══ SOURCE INFORMATION ══

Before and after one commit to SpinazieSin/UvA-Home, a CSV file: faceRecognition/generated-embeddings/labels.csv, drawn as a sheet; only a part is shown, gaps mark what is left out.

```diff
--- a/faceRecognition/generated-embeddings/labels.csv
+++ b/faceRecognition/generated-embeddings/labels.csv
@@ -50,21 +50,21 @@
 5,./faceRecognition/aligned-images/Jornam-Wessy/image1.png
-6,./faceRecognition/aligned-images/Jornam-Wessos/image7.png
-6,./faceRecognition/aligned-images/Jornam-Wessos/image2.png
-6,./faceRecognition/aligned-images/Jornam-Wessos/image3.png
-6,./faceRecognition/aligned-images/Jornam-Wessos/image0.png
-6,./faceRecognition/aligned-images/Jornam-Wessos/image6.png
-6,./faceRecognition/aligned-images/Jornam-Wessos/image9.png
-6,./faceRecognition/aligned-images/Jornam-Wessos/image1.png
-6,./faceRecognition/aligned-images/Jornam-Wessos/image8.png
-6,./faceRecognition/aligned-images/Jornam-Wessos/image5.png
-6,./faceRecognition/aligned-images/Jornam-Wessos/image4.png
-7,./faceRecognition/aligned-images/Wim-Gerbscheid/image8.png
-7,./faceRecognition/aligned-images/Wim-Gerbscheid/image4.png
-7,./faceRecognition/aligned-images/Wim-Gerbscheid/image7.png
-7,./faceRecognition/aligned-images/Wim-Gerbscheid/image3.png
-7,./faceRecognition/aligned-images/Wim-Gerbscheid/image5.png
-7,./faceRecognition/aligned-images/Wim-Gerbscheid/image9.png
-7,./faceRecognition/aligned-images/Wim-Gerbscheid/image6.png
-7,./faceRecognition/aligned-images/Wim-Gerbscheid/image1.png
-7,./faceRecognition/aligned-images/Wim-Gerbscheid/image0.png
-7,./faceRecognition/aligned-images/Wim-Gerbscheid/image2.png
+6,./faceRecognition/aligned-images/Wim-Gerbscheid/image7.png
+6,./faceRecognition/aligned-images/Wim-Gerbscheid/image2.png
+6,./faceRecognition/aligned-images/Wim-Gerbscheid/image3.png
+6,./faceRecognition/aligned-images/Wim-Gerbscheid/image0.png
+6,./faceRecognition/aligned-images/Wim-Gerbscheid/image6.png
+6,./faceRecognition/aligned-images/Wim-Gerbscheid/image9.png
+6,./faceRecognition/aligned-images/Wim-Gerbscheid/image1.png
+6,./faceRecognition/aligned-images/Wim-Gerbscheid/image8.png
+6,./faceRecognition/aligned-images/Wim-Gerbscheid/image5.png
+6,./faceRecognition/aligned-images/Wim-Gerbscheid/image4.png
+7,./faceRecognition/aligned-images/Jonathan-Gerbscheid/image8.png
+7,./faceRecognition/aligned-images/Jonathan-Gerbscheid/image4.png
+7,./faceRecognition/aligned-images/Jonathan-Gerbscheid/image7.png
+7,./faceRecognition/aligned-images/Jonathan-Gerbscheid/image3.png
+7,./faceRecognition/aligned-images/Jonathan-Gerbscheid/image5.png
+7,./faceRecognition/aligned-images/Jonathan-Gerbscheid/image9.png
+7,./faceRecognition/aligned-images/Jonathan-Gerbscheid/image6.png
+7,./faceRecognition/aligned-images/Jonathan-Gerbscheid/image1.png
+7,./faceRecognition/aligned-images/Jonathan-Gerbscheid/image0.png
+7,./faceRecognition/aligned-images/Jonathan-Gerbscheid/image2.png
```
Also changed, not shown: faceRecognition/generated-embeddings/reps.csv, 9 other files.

═══

TASK TO CARRY OUT: Give the data back exactly as it stands.

OUTPUT FOR THIS EXERCISE:
Before and after one commit to SpinazieSin/UvA-Home, a CSV file: faceRecognition/generated-embeddings/labels.csv, drawn as a sheet; only a part is shown, gaps mark what is left out.

```diff
--- a/faceRecognition/generated-embeddings/labels.csv
+++ b/faceRecognition/generated-embeddings/labels.csv
@@ -50,21 +50,21 @@
 5,./faceRecognition/aligned-images/Jornam-Wessy/image1.png
-6,./faceRecognition/aligned-images/Jornam-Wessos/image7.png
-6,./faceRecognition/aligned-images/Jornam-Wessos/image2.png
-6,./faceRecognition/aligned-images/Jornam-Wessos/image3.png
-6,./faceRecognition/aligned-images/Jornam-Wessos/image0.png
-6,./faceRecognition/aligned-images/Jornam-Wessos/image6.png
-6,./faceRecognition/aligned-images/Jornam-Wessos/image9.png
-6,./faceRecognition/aligned-images/Jornam-Wessos/image1.png
-6,./faceRecognition/aligned-images/Jornam-Wessos/image8.png
-6,./faceRecognition/aligned-images/Jornam-Wessos/image5.png
-6,./faceRecognition/aligned-images/Jornam-Wessos/image4.png
-7,./faceRecognition/aligned-images/Wim-Gerbscheid/image8.png
-7,./faceRecognition/aligned-images/Wim-Gerbscheid/image4.png
-7,./faceRecognition/aligned-images/Wim-Gerbscheid/image7.png
-7,./faceRecognition/aligned-images/Wim-Gerbscheid/image3.png
-7,./faceRecognition/aligned-images/Wim-Gerbscheid/image5.png
-7,./faceRecognition/aligned-images/Wim-Gerbscheid/image9.png
-7,./faceRecognition/aligned-images/Wim-Gerbscheid/image6.png
-7,./faceRecognition/aligned-images/Wim-Gerbscheid/image1.png
-7,./faceRecognition/aligned-images/Wim-Gerbscheid/image0.png
-7,./faceRecognition/aligned-images/Wim-Gerbscheid/image2.png
+6,./faceRecognition/aligned-images/Wim-Gerbscheid/image7.png
+6,./faceRecognition/aligned-images/Wim-Gerbscheid/image2.png
+6,./faceRecognition/aligned-images/Wim-Gerbscheid/image3.png
+6,./faceRecognition/aligned-images/Wim-Gerbscheid/image0.png
+6,./faceRecognition/aligned-images/Wim-Gerbscheid/image6.png
+6,./faceRecognition/aligned-images/Wim-Gerbscheid/image9.png
+6,./faceRecognition/aligned-images/Wim-Gerbscheid/image1.png
+6,./faceRecognition/aligned-images/Wim-Gerbscheid/image8.png
+6,./faceRecognition/aligned-images/Wim-Gerbscheid/image5.png
+6,./faceRecognition/aligned-images/Wim-Gerbscheid/image4.png
+7,./faceRecognition/aligned-images/Jonathan-Gerbscheid/image8.png
+7,./faceRecognition/aligned-images/Jonathan-Gerbscheid/image4.png
+7,./faceRecognition/aligned-images/Jonathan-Gerbscheid/image7.png
+7,./faceRecognition/aligned-images/Jonathan-Gerbscheid/image3.png
+7,./faceRecognition/aligned-images/Jonathan-Gerbscheid/image5.png
+7,./faceRecognition/aligned-images/Jonathan-Gerbscheid/image9.png
+7,./faceRecognition/aligned-images/Jonathan-Gerbscheid/image6.png
+7,./faceRecognition/aligned-images/Jonathan-Gerbscheid/image1.png
+7,./faceRecognition/aligned-images/Jonathan-Gerbscheid/image0.png
+7,./faceRecognition/aligned-images/Jonathan-Gerbscheid/image2.png
```
Also changed, not shown: faceRecognition/generated-embeddings/reps.csv, 9 other files.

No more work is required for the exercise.